Initially, many people thought any service delivered over the Web was, logically enough, a Web service. At the time, however, that idea was considered an anathema to those of us who saw Web services as specific to the use of things like SOAP and Web Services Definition Language (WSDL).
Web-technologies groups are now forcing the acknowledgment that Web services will indeed use mechanisms other than SOAP, WSDL, or even Universal Description, Discovery, and Integration (UDDI). Instead, standards such as Plain Old XML (POX) over HTTP and Representational State Transfer (REST) are asserting themselves as legitimate and very credible ways of delivering on the value proposition of Web services. As Web services assume more expansive definitions, we can represent them using a wide variety of formats and communications protocols. [italics mine]
You forgot ebXML…
Daryl has just done enterprise development shops and ISVs a big favour by reintroducing the notion of more flexibility into SOA thinking. Lets keep the architecture astronauts on the back foot and just think about data, people and processes, and how to link them using web modes.
Next time an architect starts pushing for a WS-I everywhere solution you can push back with pragmatism. If you’re an enterprise and a vendor tries to tell the only way to build services is through WS-I, the classic “you must use UDDI” – then feel free to show them the door.
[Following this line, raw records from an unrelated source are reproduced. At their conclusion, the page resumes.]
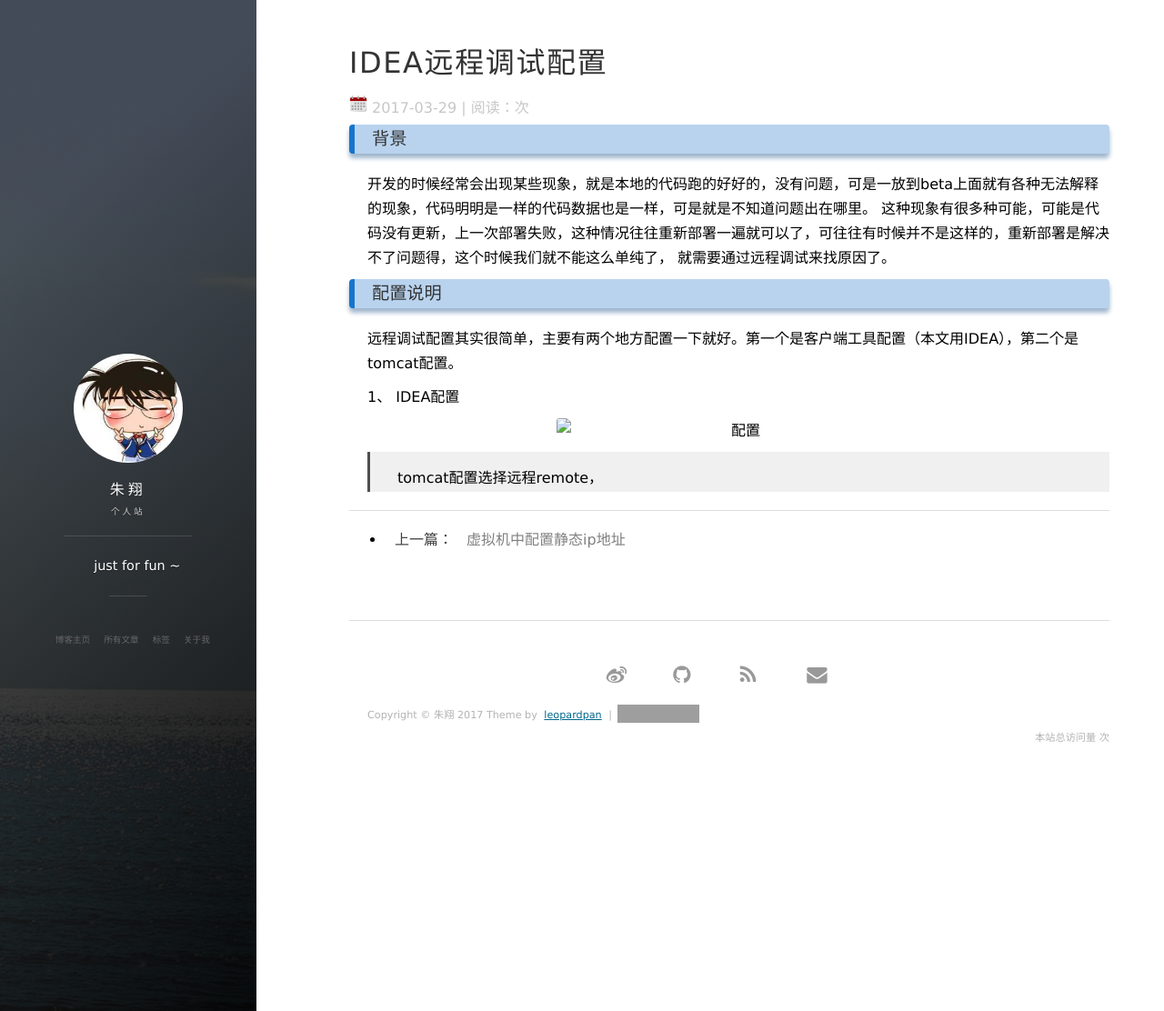
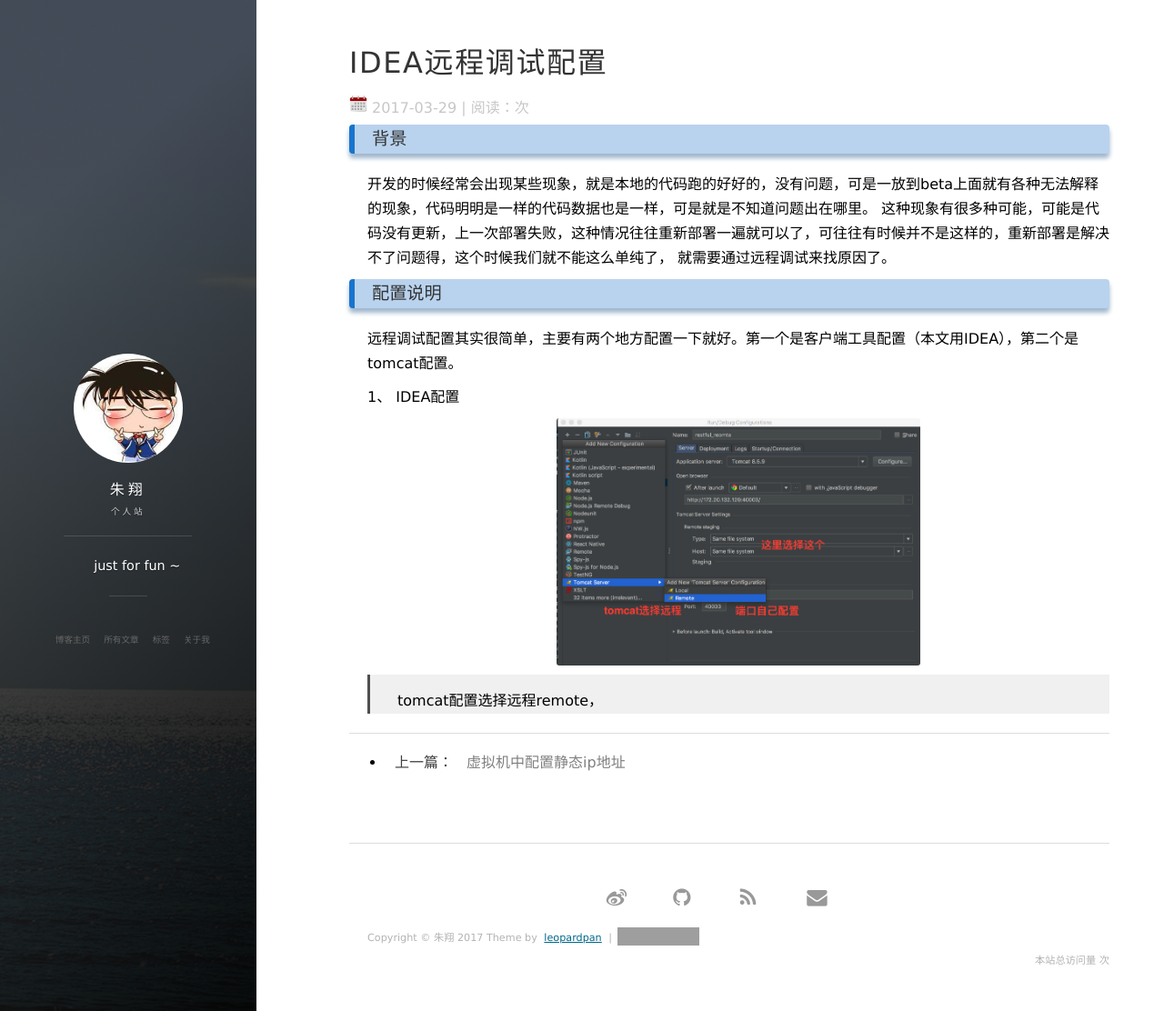
Before and after one commit to zhuSilence/zhuSilence.github.io, a Jekyll site: the page built from _posts/2017-03-29-IDEA远程调试配置.md, in a window 1280 px wide and 1112 px high. Shown: the whole window at 91% size. Built offline with Jekyll 4.4.1, drawn with Linux system fonts in a browser that asks for light colours; nearby versions of some CDN libraries; comment, search, counter and statistics services are not loaded; grey boxes are pictures that could not be loaded.

Commit message:
2017-03-29-IDEA远程调试配置

```diff
--- a/_posts/2017-03-29-IDEA远程调试配置.md
+++ b/_posts/2017-03-29-IDEA远程调试配置.md
@@ -14,6 +14,6 @@ tag: IDEA
 
 1、 IDEA配置
 
-<img src="/images/posts/articles/2017-03-29/001.jpg" alt="配置" style="width:400px;">
+<img src="/images/posts/articles/2017-03-29/001.png" alt="配置" style="width:400px;">
 
 > tomcat配置选择远程remote，
```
Standards are useful, but not when they prevent us from getting things done. Standards that act as barriers to participation lose their utility.
Its really good to see that Daryl is part of the reality-based community… what do you do when the facts change? you change your analysis… That’s just the way this business should work.